Sheep and beef farmer confidence drops

Written by  Staff Reporters
Andrew Morrison, chairman of B+LNZ. Andrew Morrison, chairman of B+LNZ.

Sheep and beef farmer confidence dropped to the lowest recorded level since August 2017, according to a survey by Beef + Lamb New Zealand (B+LNZ).

The survey by UMR Research found less than half (46%) of farmers were confident in the future of New Zealand’s sheep and beef industry compared to 58% in May 2020.

Meanwhile, the percentage of farmers who expressed low confidence in the industry was up compared to last quarter at 15% (up 6%).

Farmer confidence was down in all regions except for the Northern North Island where it remained steady at 47% (up 1%).

The southern South Island experienced the largest fall in confidence at 32% (down 27%), followed by the central South Island at 42% (down 19%), and eastern North Island at 50% (down 16%).

“Sheep and beef farmers are increasingly concerned at the speed and scale of government-led reforms,” says Andrew Morrison, chairman of B+LNZ.

“We are hearing that a key factor behind the fall in confidence is the government’s recent essential freshwater rules, but also concerns about the cumulative impact of law changes in the last couple of years such as the Zero Carbon Bill, and changes to the Emissions Trading Scheme that has led to a surge in the conversion of sheep and beef farms into carbon farms.”

Farmers are also worried about the potential impact of significant policies such as bio-diversity, which have been parked until early next year, he says. 

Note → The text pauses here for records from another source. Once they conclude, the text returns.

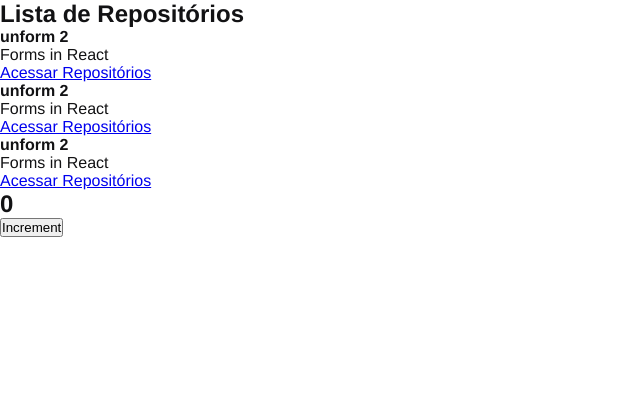
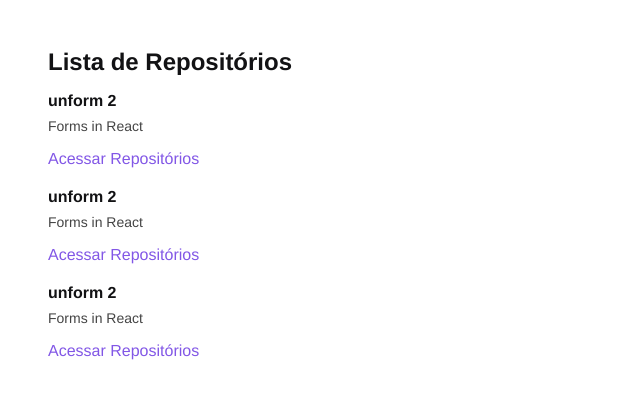
Before and after one commit to ThaysaRafaele/Github-explorer, a React app: page / in a window 1280 px wide. Shown: the top 398 px of the page, without its empty margins (0-640 px from the left). Built offline with nearby package versions, Linux system fonts and the light colour scheme.

Commit message:
estilização da listagem

```diff
--- a/src/App.jsx
+++ b/src/App.jsx
@@ -5,9 +5,6 @@
 
 export function App(){
     return (
-        <>
-            <RepositoryList/>
-            <Counter/>
-        </>
+        <RepositoryList/>
     )
 }
--- a/src/components/Counter.jsx
+++ /dev/null
@@ -1,18 +0,0 @@
-import { useState } from "react";
-
-export function Counter() {
-    const [counter, setCounter] = useState(0);
-
-    function increment(){
-        setCounter(counter + 1) ;
-    }
-
-    return(
-        <div>
-            <h2>{counter}</h2>
-            <button type="button" onClick={increment}>
-                Increment
-            </button>
-        </div>
-    );
-}
--- a/src/components/RepositoryList.jsx
+++ b/src/components/RepositoryList.jsx
@@ -1,4 +1,5 @@
 import { RepositoryItem } from "./RepositoryItem";
+import '../styles/repositories.scss';
 
 const repository = {
     name: 'unform 2',
--- /dev/null
+++ b/src/styles/repositories.scss
@@ -0,0 +1,30 @@
+section.repository-list{
+    margin: 48px;
+
+    h1{
+        margin-bottom: 16px;
+    }
+
+    ul{
+        list-style: none;
+
+        li{
+            & + li{
+                margin-top: 20px;
+            }
+
+            p{
+                font-size: 14px;
+                color: #444;
+                margin-top: 8px;
+            }
+
+            a{
+                display: inline-block;
+                margin-top: 16px;
+                text-decoration: none;
+                color: #8257e6;
+            }
+        }
+    }
+}
```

Other things affecting confidence are the lingering impacts of drought across parts of the country and uncertainty in export markets as a result of COVID-19.

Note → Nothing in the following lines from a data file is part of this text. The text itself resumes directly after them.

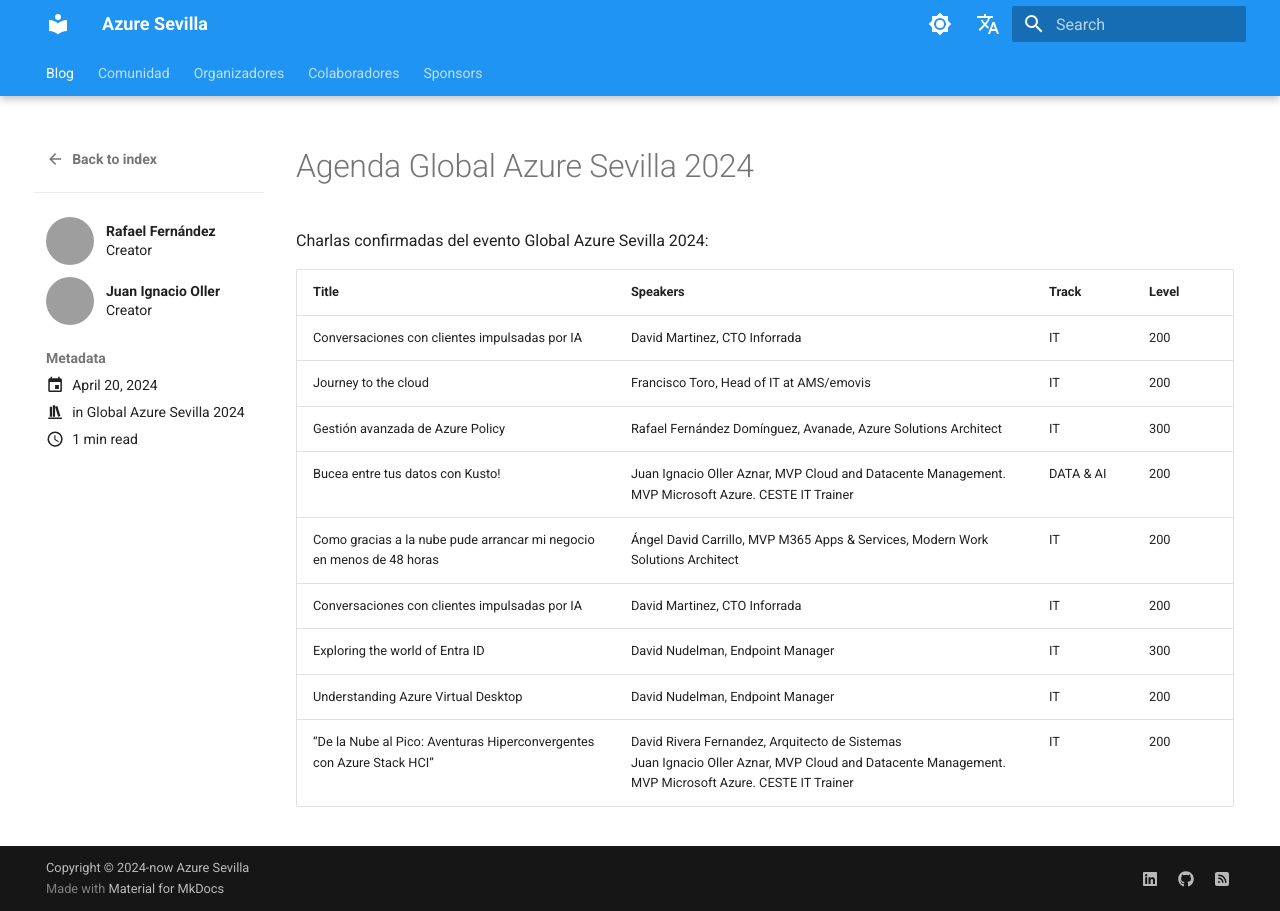
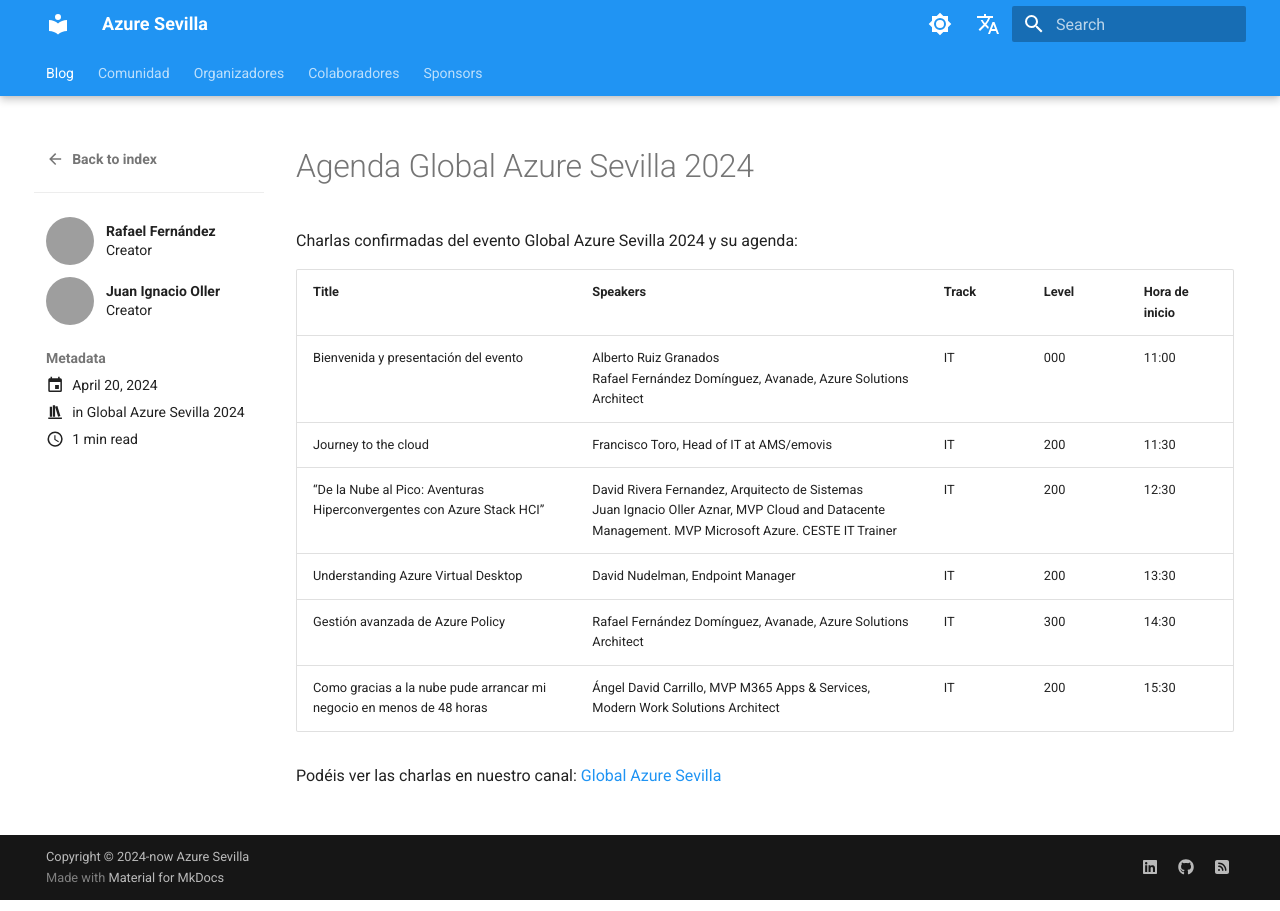
Before and after one commit to AzureSevilla/azuresevilla.github.io, an MkDocs documentation site: the page built from docs/blog/posts/2024/20240420_Global_Azure_Agenda.md, in a window 1280 px wide. Built offline with MkDocs 1.6.1 and Material for MkDocs 9.7.7, drawn with Linux system fonts in a browser that asks for light colours; comment, search, counter and statistics services are not loaded; grey boxes are pictures that could not be loaded.

Commit message:
Update Global Azure Sevilla 2024 agenda with new sessions

```diff
--- a/docs/blog/posts/2024/20240420_Global_Azure_Agenda.md
+++ b/docs/blog/posts/2024/20240420_Global_Azure_Agenda.md
@@ -10,16 +10,19 @@
 
 # Agenda Global Azure Sevilla 2024
 
-Charlas confirmadas del evento Global Azure Sevilla 2024:
+Charlas confirmadas del evento Global Azure Sevilla 2024 y su agenda:
 
-| Title | Speakers | Track | Level |
-| --- | --- | --- | --- |
-| Conversaciones con clientes impulsadas por IA	| David Martinez, CTO Inforrada | IT | 200 |
-| Journey to the cloud	| Francisco Toro, Head of IT at AMS/emovis | IT | 200 |
-| Gestión avanzada de Azure Policy	| Rafael Fernández Domínguez, Avanade, Azure Solutions Architect | IT | 300 |
-| Bucea entre tus datos con Kusto!| Juan Ignacio Oller Aznar, MVP Cloud and Datacente Management. MVP Microsoft Azure. CESTE IT Trainer | DATA & AI | 200 |
-| Como gracias a la nube pude arrancar mi negocio en menos de 48 horas	| Ángel David Carrillo, MVP M365 Apps & Services, Modern Work Solutions Architect | IT | 200 |
-| Conversaciones con clientes impulsadas por IA	| David Martinez, CTO Inforrada | IT | 200 |
-| Exploring the world of Entra ID	| David Nudelman, Endpoint Manager | IT | 300 |
-| Understanding Azure Virtual Desktop	| David Nudelman, Endpoint Manager | IT | 200 |
-| “De la Nube al Pico: Aventuras Hiperconvergentes con Azure Stack HCI”	| David Rivera Fernandez, Arquitecto de Sistemas<p>Juan Ignacio Oller Aznar, MVP Cloud and Datacente Management. MVP Microsoft Azure. CESTE IT Trainer | IT | 200 |
+| Title | Speakers | Track | Level | Hora de inicio |
+| --- | --- | --- | --- | --- |
+| Bienvenida y presentación del evento	| Alberto Ruiz Granados<p>Rafael Fernández Domínguez, Avanade, Azure Solutions Architect | IT | 000 | 11:00 |
+| Journey to the cloud	| Francisco Toro, Head of IT at AMS/emovis | IT | 200 | 11:30 |
+| “De la Nube al Pico: Aventuras Hiperconvergentes con Azure Stack HCI”	| David Rivera Fernandez, Arquitecto de Sistemas<p>Juan Ignacio Oller Aznar, MVP Cloud and Datacente Management. MVP Microsoft Azure. CESTE IT Trainer | IT | 200 | 12:30 |
+| Understanding Azure Virtual Desktop	| David Nudelman, Endpoint Manager | IT | 200 | 13:30 |
+| Gestión avanzada de Azure Policy	| Rafael Fernández Domínguez, Avanade, Azure Solutions Architect | IT | 300 | 14:30 |
+| Como gracias a la nube pude arrancar mi negocio en menos de 48 horas	| Ángel David Carrillo, MVP M365 Apps & Services, Modern Work Solutions Architect | IT | 200 | 15:30 |
+
+
+
+
+
+Podéis ver las charlas en nuestro canal: [Global Azure Sevilla](https://www.youtube.com/channel/UCrZscMN1NlRXTLgGEvlNOuQ)
```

“Sheep and beef farmers recognise they have a role to play in improving their environmental performance, they have made significant gains in a range of areas in recent years and know there is more to do.

“But farmers are concerned the policy settings in areas such as freshwater and proposals on biodiversity are not workable or practical at a farm level, nor will they necessarily lead to better environmental outcomes.

“We want to work with the incoming government on improving the rules that have already being introduced and then focus on their implementation.”

UMR Research surveyed 660 farmers between 21st August-9th September 2020. The margin of error is ± 3.8%.

More like this

Back the sector that backs NZ

OPINION: The biggest issue currently facing our industry is environmental policy, writes Beef+Lamb NZ chief executive Sam McIvor.

Tailor vaccines

A one-size-fits-all vaccination programme does not suit different sheep systems, which all have different vaccine requirements.

Beef+Lamb pushing for changes

Farmer-good organisation Beef+Lamb NZ (BLNZ) says it will continue to advocate for changes to the new fresh water regulations.



Govt link key to DairyNZ strategy

DairyNZ chairman Jim van der Poel says a constructive relationship with the Government is vital for the industry-good organisation.

Top student off to co-op

Massey University's top agricultural student for 2020 is off to join Fonterra and continue his interest and passion for the dairy industry.


Lamb price down, but not weak

While lamb prices are starting the new season at around 16% below last year’s levels, they are not outright weak,…

Quota split a major worry

New Zealand meat exporters want the EU and UK to get serious on reaching a deal on post-Brexit quotas.

NZ meat exports at risk

Nearly half of our country’s meat exports are at risk unless there is urgent action by government to allow migrant…

Machinery & Products

Claas cargo wagon

CLAAS has extended the versatility, productivity and user comfort of its CARGOS dual purpose transport wagons with the addition of…

These tractors are pumping

CLAAS has announced it will introduce a new automatic tyre inflation system across its AXION and ARION series of tractors.

Great hay cut at speed

Contractors and farmers on the lookout to mow and condition at higher speeds, while producing better quality hay and forage,…

Fendt enters NZ harvest market

Farm machinery brand Fendt has expanded into the harvester market in Australia and New Zealand, with is Ideal combine harvester.

» The RNG Weather Report

» Latest Print Issues Online

The Hound

He's back!

OPINION: This old mutt understands that former Fonterra chief executive Theo Spierings has landed himself a new gig back in his…


OPINION: Your canine crusader understands that the farmer’s favourite politician – Environment Minister David Parker – not content with implementing…

» Connect with Rural News

» eNewsletter

Subscribe to our weekly newsletter